- TASK DESCRIPTION: Search the records for the word "docs" and copy every line in which it occurs.

- INPUT DATA:

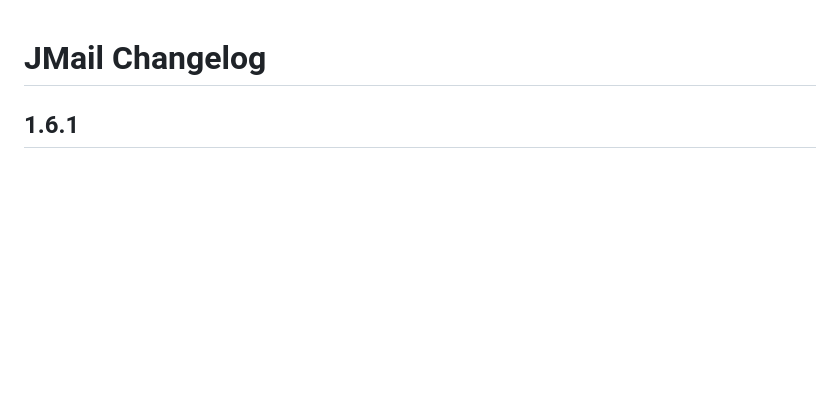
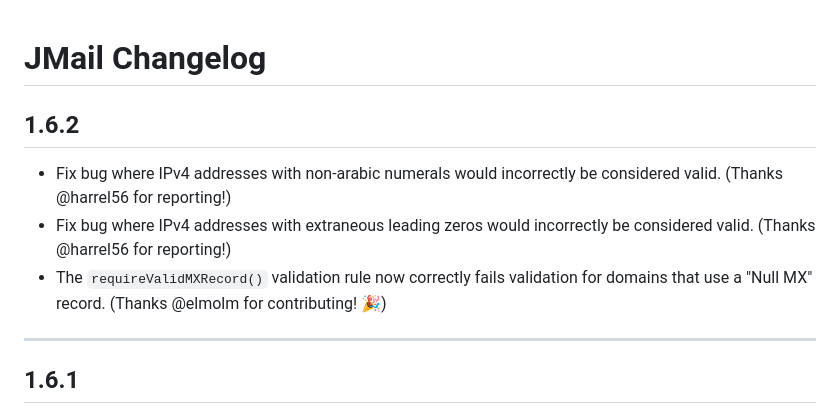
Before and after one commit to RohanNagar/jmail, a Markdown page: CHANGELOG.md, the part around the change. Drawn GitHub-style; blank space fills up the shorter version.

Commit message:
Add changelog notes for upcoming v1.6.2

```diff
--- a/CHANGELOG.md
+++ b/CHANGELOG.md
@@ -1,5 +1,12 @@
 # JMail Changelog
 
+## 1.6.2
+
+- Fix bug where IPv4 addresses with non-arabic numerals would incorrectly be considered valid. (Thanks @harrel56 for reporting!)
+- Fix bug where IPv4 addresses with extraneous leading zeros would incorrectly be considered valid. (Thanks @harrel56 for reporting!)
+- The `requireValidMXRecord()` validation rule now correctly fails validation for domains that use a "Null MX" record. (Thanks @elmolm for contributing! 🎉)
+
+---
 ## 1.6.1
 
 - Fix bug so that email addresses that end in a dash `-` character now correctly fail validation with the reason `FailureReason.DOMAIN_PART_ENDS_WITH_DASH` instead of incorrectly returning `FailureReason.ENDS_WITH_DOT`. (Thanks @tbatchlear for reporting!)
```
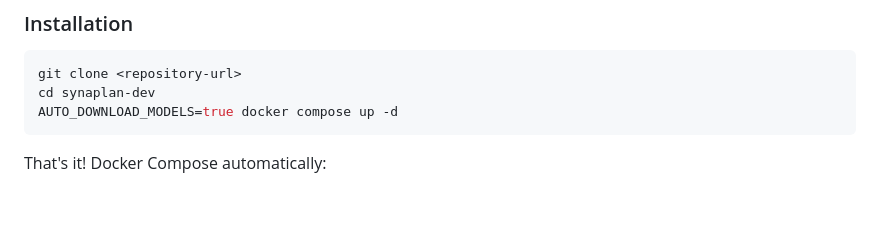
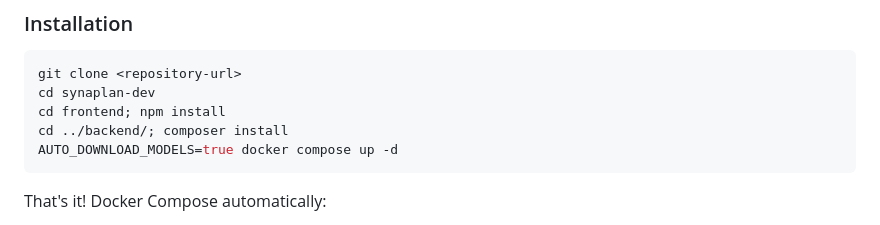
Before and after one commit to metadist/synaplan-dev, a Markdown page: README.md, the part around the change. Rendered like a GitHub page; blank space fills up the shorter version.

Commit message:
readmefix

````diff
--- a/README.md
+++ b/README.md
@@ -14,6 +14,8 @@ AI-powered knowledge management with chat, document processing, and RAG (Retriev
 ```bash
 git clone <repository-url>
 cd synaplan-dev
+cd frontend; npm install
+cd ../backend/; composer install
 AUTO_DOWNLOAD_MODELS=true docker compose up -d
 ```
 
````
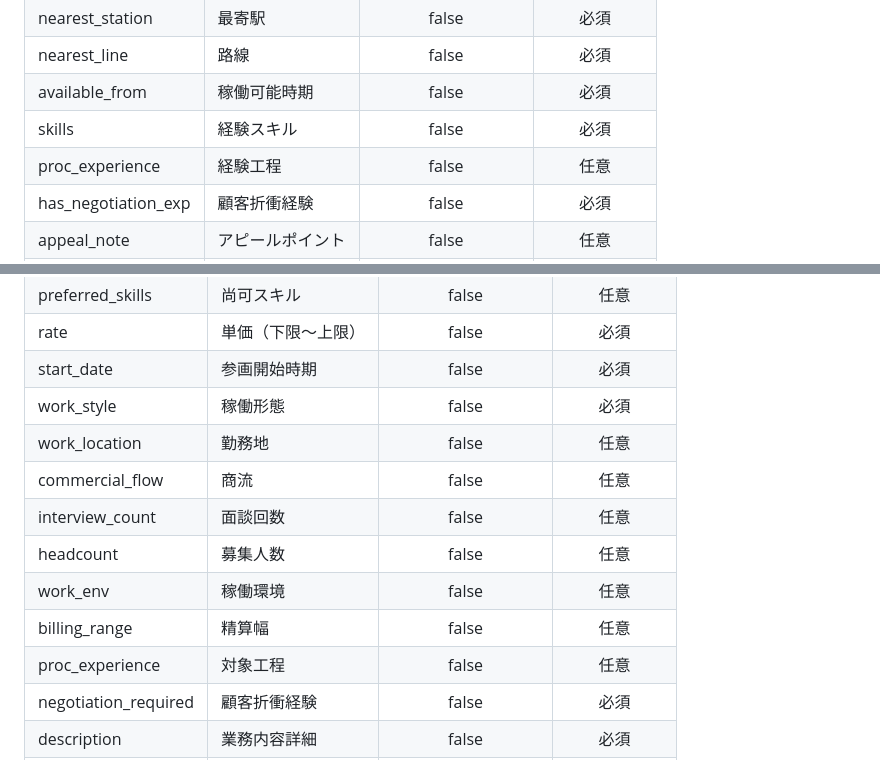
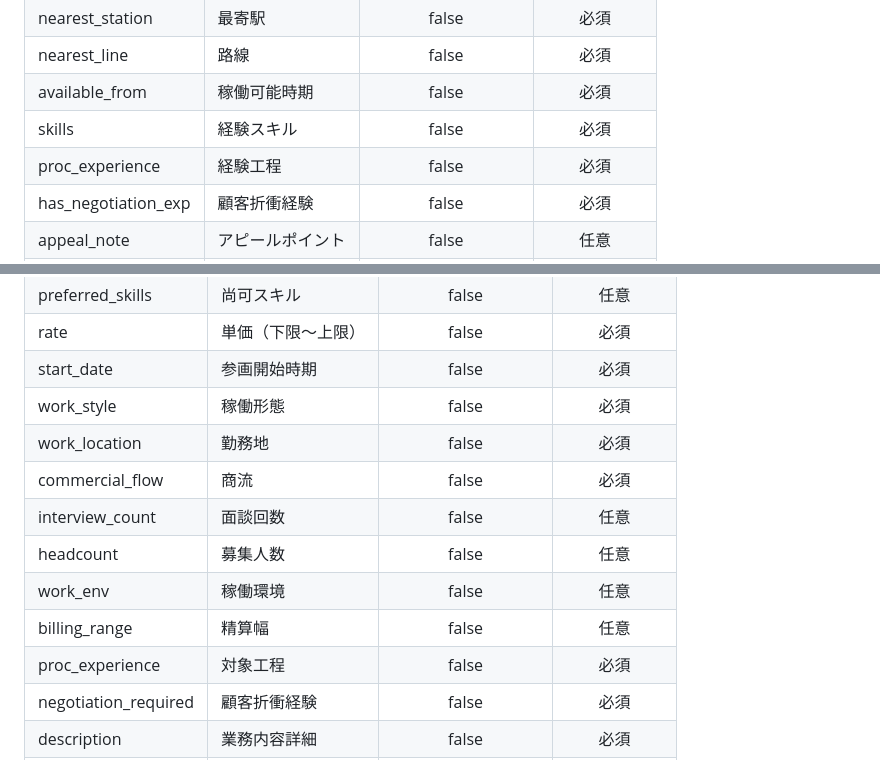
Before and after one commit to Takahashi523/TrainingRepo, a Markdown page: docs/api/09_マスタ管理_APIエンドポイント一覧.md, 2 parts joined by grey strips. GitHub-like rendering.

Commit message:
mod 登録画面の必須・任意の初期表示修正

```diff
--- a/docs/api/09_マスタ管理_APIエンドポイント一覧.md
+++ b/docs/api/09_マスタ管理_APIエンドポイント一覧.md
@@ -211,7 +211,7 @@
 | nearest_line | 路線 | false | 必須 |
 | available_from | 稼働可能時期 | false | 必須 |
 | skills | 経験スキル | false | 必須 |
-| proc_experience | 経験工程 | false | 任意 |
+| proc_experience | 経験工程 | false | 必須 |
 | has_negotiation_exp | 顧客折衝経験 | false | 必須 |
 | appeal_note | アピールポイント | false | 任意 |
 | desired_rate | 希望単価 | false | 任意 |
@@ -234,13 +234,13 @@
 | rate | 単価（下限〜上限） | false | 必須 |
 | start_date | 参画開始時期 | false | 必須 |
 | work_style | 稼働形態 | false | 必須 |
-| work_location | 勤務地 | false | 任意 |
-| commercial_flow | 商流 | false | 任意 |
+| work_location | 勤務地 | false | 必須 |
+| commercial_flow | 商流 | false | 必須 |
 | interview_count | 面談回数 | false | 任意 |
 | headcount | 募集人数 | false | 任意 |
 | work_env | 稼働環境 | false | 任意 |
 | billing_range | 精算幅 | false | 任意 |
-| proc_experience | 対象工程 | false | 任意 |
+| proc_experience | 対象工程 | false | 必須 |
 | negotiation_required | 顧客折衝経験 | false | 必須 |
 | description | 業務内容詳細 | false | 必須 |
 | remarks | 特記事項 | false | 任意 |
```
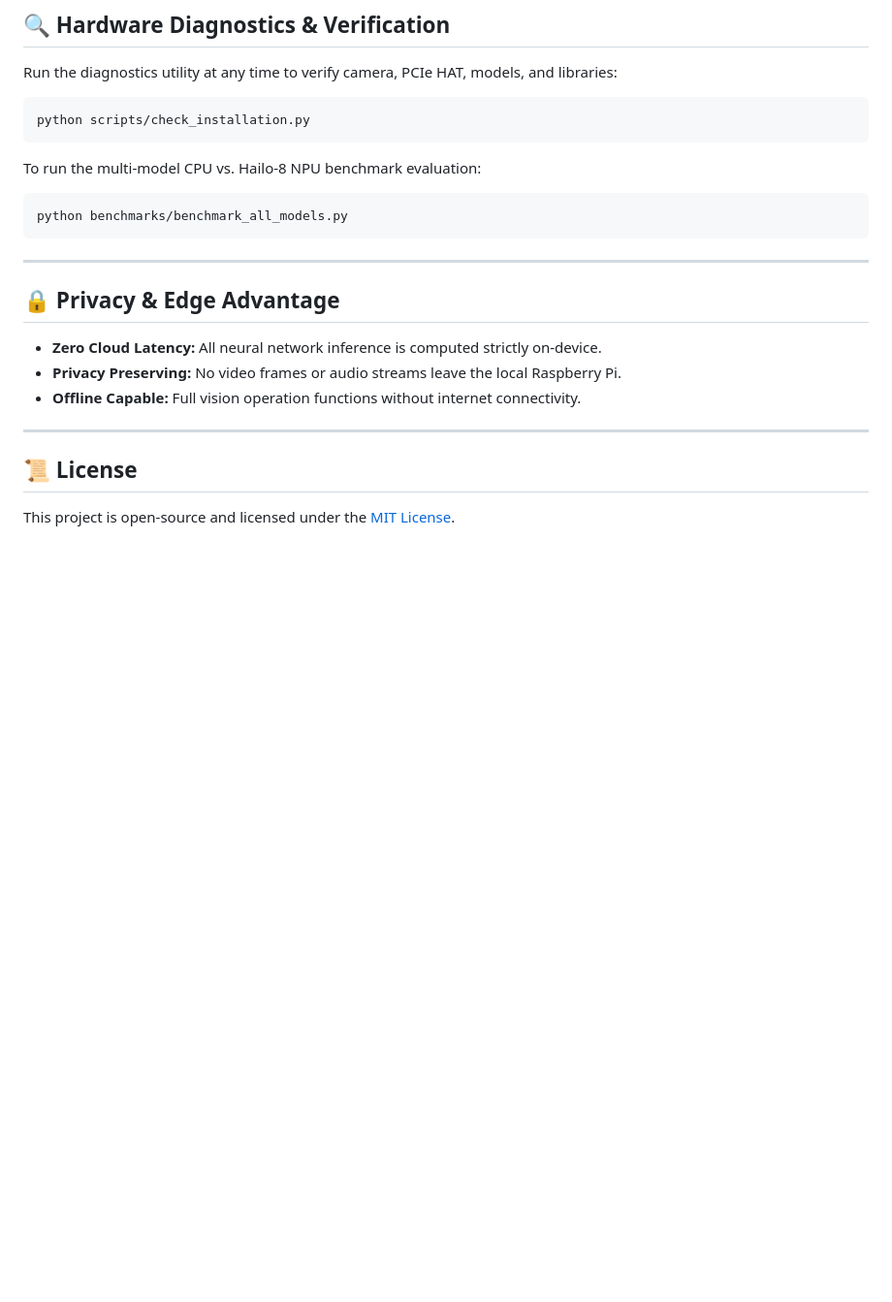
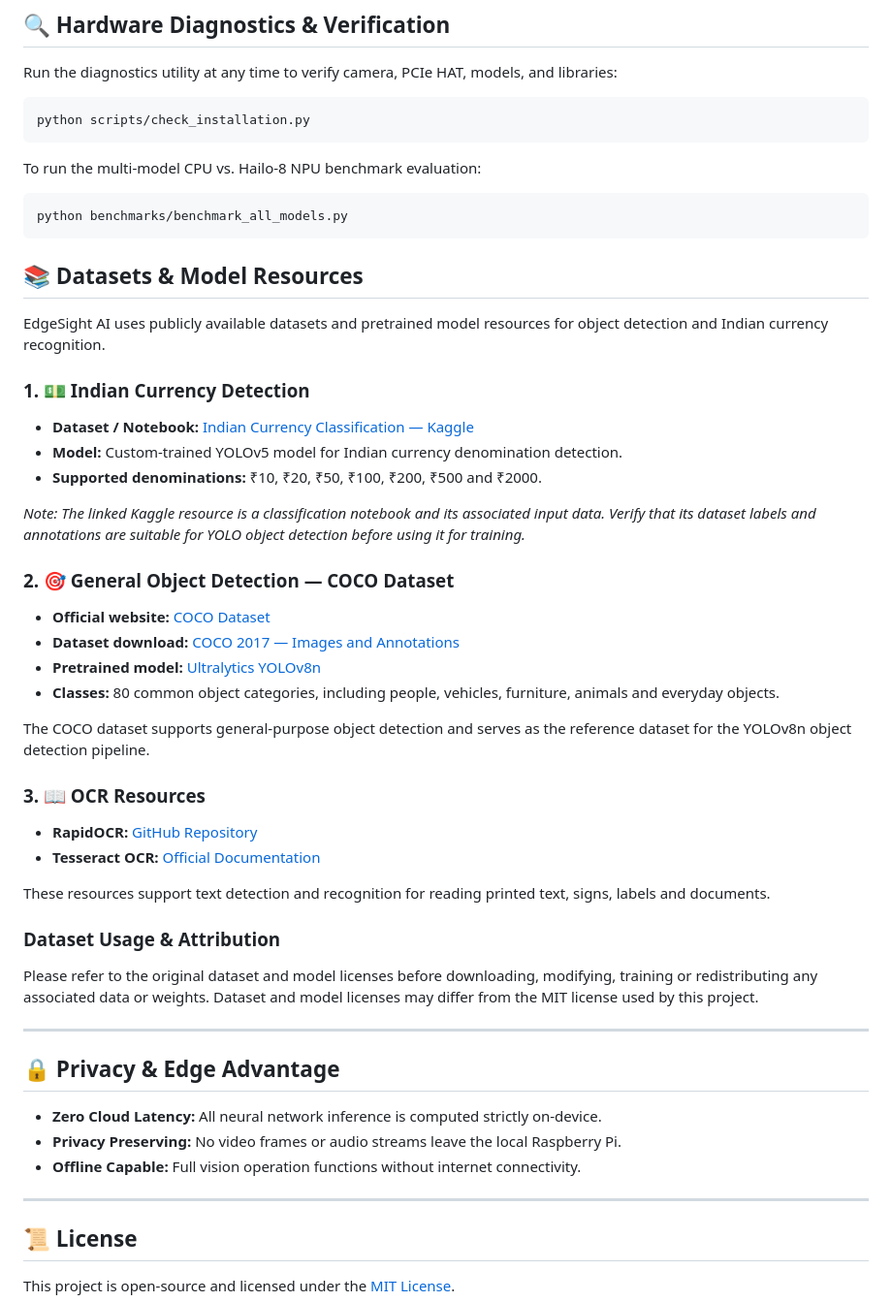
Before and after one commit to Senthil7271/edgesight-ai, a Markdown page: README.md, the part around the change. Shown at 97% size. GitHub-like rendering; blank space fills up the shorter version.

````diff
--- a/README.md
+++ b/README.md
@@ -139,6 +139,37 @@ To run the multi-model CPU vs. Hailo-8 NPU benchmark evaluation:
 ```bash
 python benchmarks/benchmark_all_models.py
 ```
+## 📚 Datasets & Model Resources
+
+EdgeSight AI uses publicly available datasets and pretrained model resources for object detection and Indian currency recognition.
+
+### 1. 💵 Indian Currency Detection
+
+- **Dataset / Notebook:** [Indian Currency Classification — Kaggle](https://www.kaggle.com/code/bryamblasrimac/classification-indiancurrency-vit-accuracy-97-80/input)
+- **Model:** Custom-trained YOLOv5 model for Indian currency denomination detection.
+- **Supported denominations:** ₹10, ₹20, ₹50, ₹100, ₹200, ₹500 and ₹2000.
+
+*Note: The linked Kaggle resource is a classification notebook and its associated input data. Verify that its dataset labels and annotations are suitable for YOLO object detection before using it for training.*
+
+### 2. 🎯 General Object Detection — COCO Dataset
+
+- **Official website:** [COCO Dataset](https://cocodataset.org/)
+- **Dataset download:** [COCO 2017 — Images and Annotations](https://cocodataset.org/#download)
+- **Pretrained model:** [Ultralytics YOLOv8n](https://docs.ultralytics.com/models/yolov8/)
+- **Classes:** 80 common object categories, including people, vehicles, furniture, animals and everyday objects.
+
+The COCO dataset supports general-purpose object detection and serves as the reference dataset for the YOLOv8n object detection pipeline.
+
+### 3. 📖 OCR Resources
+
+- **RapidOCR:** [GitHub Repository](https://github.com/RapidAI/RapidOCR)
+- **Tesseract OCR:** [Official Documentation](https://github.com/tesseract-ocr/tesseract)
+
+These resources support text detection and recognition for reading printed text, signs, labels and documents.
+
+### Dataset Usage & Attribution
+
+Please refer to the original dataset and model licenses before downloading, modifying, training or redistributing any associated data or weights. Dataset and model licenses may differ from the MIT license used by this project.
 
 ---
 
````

- RESULT:
Before and after one commit to Takahashi523/TrainingRepo, a Markdown page: docs/api/09_マスタ管理_APIエンドポイント一覧.md, 2 parts joined by grey strips. GitHub-like rendering.
--- a/docs/api/09_マスタ管理_APIエンドポイント一覧.md
+++ b/docs/api/09_マスタ管理_APIエンドポイント一覧.md
+- **Pretrained model:** [Ultralytics YOLOv8n](https://docs.ultralytics.com/models/yolov8/)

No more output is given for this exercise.